> _Your objective_
The records below need to be set down again exactly; their images stay out.

(Difference listings)
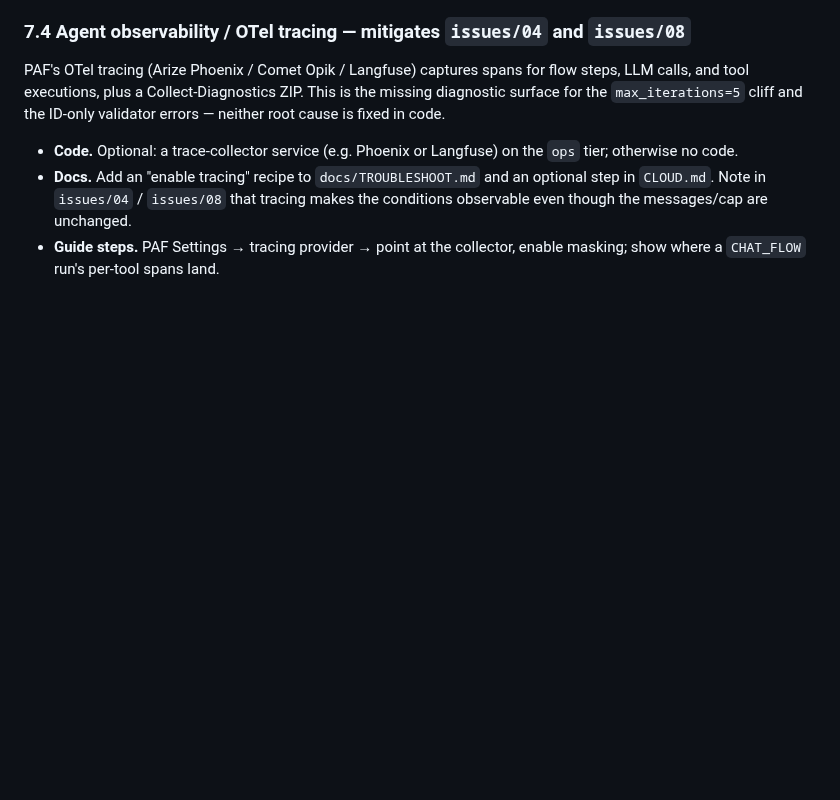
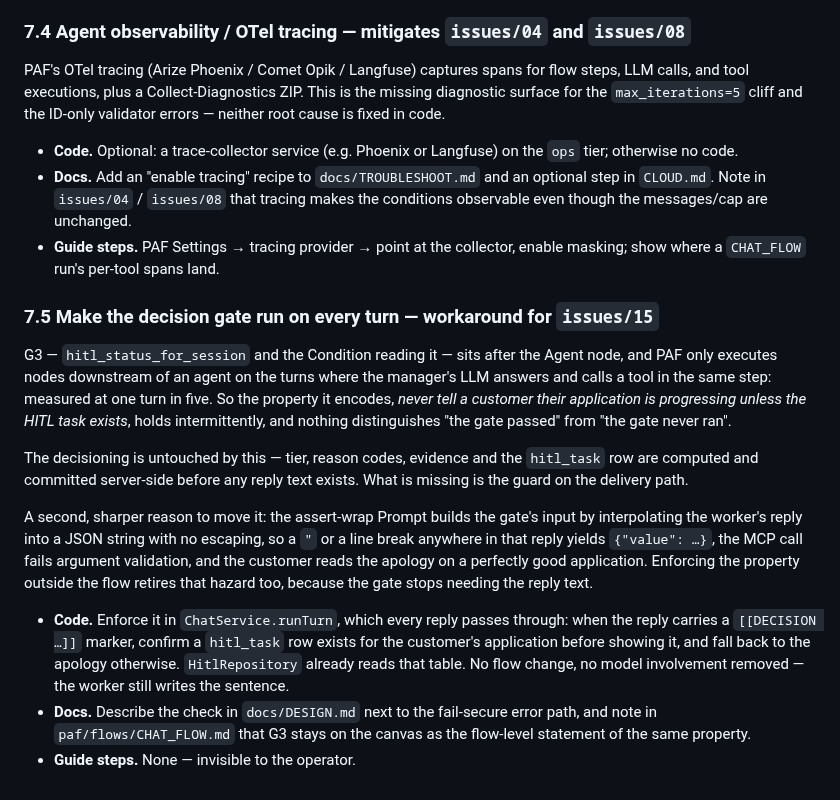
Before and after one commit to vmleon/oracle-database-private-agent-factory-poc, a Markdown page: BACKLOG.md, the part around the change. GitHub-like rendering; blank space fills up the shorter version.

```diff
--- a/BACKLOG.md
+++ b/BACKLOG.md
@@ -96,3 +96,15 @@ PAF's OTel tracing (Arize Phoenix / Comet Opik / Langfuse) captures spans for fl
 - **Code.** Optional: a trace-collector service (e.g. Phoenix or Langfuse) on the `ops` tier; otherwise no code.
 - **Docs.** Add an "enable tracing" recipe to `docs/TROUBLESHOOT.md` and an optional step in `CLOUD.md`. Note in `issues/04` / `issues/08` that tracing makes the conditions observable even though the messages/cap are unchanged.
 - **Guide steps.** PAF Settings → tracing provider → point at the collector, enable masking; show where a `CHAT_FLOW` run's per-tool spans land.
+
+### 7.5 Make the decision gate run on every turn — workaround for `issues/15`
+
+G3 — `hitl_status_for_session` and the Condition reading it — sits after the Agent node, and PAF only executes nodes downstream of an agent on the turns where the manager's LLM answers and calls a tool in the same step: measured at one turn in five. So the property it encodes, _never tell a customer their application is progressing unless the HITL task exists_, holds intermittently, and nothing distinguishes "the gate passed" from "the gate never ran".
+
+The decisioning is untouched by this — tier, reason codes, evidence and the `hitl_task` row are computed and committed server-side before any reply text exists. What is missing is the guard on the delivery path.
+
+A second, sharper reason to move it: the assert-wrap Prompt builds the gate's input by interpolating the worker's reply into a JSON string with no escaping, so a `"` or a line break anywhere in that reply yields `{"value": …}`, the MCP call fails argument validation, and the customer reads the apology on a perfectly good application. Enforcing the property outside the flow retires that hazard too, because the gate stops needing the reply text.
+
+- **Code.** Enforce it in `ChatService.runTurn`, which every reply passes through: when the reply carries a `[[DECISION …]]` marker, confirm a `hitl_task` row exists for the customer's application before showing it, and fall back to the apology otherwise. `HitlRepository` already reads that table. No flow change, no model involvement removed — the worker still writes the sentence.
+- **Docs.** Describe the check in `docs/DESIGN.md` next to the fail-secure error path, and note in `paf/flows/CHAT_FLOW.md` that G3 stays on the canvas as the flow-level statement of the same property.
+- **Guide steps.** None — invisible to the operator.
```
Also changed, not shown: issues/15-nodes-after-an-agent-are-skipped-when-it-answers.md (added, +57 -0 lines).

> _Your solution_
Before and after one commit to vmleon/oracle-database-private-agent-factory-poc, a Markdown page: BACKLOG.md, the part around the change. GitHub-like rendering; blank space fills up the shorter version.

```diff
--- a/BACKLOG.md
+++ b/BACKLOG.md
@@ -96,3 +96,15 @@ PAF's OTel tracing (Arize Phoenix / Comet Opik / Langfuse) captures spans for fl
 - **Code.** Optional: a trace-collector service (e.g. Phoenix or Langfuse) on the `ops` tier; otherwise no code.
 - **Docs.** Add an "enable tracing" recipe to `docs/TROUBLESHOOT.md` and an optional step in `CLOUD.md`. Note in `issues/04` / `issues/08` that tracing makes the conditions observable even though the messages/cap are unchanged.
 - **Guide steps.** PAF Settings → tracing provider → point at the collector, enable masking; show where a `CHAT_FLOW` run's per-tool spans land.
+
+### 7.5 Make the decision gate run on every turn — workaround for `issues/15`
+
+G3 — `hitl_status_for_session` and the Condition reading it — sits after the Agent node, and PAF only executes nodes downstream of an agent on the turns where the manager's LLM answers and calls a tool in the same step: measured at one turn in five. So the property it encodes, _never tell a customer their application is progressing unless the HITL task exists_, holds intermittently, and nothing distinguishes "the gate passed" from "the gate never ran".
+
+The decisioning is untouched by this — tier, reason codes, evidence and the `hitl_task` row are computed and committed server-side before any reply text exists. What is missing is the guard on the delivery path.
+
+A second, sharper reason to move it: the assert-wrap Prompt builds the gate's input by interpolating the worker's reply into a JSON string with no escaping, so a `"` or a line break anywhere in that reply yields `{"value": …}`, the MCP call fails argument validation, and the customer reads the apology on a perfectly good application. Enforcing the property outside the flow retires that hazard too, because the gate stops needing the reply text.
+
+- **Code.** Enforce it in `ChatService.runTurn`, which every reply passes through: when the reply carries a `[[DECISION …]]` marker, confirm a `hitl_task` row exists for the customer's application before showing it, and fall back to the apology otherwise. `HitlRepository` already reads that table. No flow change, no model involvement removed — the worker still writes the sentence.
+- **Docs.** Describe the check in `docs/DESIGN.md` next to the fail-secure error path, and note in `paf/flows/CHAT_FLOW.md` that G3 stays on the canvas as the flow-level statement of the same property.
+- **Guide steps.** None — invisible to the operator.
```
Also changed, not shown: issues/15-nodes-after-an-agent-are-skipped-when-it-answers.md (added, +57 -0 lines).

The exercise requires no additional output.